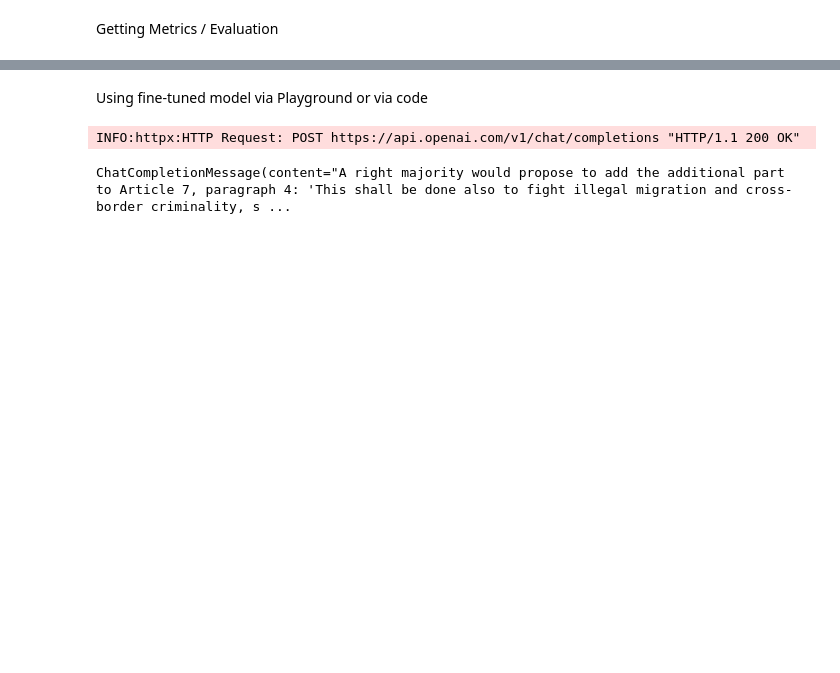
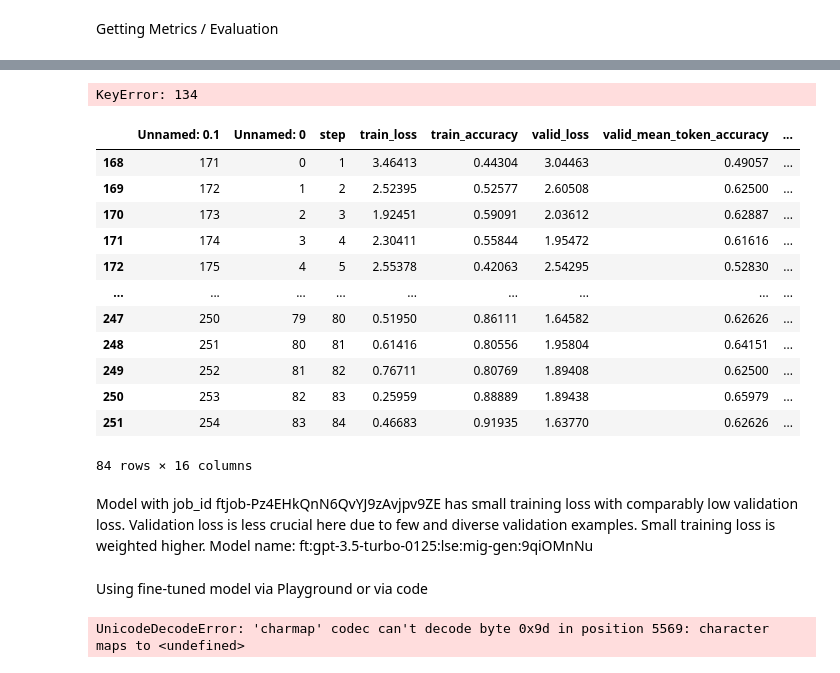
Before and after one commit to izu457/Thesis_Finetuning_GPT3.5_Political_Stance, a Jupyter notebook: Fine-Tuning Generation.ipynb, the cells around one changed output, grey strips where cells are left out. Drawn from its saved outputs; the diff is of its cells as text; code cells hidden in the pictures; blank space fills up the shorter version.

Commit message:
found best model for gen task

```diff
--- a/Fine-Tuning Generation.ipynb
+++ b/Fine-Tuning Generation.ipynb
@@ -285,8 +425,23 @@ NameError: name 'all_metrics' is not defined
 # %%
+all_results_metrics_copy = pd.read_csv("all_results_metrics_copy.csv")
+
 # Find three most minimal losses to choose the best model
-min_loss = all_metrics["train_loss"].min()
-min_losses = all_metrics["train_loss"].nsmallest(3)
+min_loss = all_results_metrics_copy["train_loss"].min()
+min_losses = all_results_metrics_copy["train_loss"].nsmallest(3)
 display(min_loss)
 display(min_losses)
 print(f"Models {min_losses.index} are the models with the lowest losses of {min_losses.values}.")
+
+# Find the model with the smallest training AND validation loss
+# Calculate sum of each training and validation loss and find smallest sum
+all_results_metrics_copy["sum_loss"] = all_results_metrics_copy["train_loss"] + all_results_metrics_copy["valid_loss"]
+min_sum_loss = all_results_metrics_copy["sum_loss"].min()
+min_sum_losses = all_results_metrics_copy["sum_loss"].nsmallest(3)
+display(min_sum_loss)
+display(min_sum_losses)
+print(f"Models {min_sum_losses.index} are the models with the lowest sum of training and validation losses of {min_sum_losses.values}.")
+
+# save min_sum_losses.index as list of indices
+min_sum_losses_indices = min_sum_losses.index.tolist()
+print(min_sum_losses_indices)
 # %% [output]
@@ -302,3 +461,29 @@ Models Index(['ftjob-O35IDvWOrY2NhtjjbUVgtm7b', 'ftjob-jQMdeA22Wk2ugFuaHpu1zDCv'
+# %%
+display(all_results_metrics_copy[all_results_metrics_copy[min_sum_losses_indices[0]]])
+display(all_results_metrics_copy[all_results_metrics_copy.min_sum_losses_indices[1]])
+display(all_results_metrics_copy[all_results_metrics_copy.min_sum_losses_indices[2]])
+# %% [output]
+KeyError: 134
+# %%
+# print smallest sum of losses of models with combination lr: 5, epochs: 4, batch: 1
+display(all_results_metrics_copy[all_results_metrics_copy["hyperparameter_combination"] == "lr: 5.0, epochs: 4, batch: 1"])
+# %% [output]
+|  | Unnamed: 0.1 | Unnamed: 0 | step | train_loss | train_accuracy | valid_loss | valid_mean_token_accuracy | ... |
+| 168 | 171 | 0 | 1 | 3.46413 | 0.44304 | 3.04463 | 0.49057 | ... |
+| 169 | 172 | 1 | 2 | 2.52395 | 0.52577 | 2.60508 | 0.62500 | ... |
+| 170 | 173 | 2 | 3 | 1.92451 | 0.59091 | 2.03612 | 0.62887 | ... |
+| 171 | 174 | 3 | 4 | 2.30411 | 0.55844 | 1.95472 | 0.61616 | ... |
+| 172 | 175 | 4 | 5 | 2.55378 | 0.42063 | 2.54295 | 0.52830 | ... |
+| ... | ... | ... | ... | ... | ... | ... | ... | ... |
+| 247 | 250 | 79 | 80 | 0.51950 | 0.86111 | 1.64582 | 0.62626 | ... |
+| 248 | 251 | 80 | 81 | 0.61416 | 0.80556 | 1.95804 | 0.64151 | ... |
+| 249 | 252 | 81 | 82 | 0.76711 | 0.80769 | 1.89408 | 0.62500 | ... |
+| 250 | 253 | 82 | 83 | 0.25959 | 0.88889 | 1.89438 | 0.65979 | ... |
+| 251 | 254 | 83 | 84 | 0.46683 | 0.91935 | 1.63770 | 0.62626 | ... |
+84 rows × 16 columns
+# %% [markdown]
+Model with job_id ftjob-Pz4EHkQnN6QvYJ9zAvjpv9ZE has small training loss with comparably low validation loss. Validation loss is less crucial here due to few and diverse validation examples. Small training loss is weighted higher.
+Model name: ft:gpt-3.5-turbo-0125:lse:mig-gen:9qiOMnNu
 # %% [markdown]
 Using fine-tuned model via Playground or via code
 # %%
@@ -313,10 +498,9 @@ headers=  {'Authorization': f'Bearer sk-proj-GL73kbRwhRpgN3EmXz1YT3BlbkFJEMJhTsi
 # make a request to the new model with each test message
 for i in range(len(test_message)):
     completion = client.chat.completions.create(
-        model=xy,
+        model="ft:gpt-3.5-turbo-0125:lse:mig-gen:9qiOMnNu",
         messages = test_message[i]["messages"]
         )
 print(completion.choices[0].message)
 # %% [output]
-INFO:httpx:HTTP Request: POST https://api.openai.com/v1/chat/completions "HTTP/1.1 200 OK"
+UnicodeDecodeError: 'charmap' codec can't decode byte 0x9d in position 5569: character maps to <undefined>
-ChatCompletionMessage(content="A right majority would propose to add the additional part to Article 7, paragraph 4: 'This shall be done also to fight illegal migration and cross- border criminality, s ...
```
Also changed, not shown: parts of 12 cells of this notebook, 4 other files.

■ **Description of the task**
Please return every line of the records that contains the word "Tuning".

■ **Response**
Before and after one commit to izu457/Thesis_Finetuning_GPT3.5_Political_Stance, a Jupyter notebook: Fine-Tuning Generation.ipynb, the cells around one changed output, grey strips where cells are left out. Drawn from its saved outputs; the diff is of its cells as text; code cells hidden in the pictures; blank space fills up the shorter version.
--- a/Fine-Tuning Generation.ipynb
+++ b/Fine-Tuning Generation.ipynb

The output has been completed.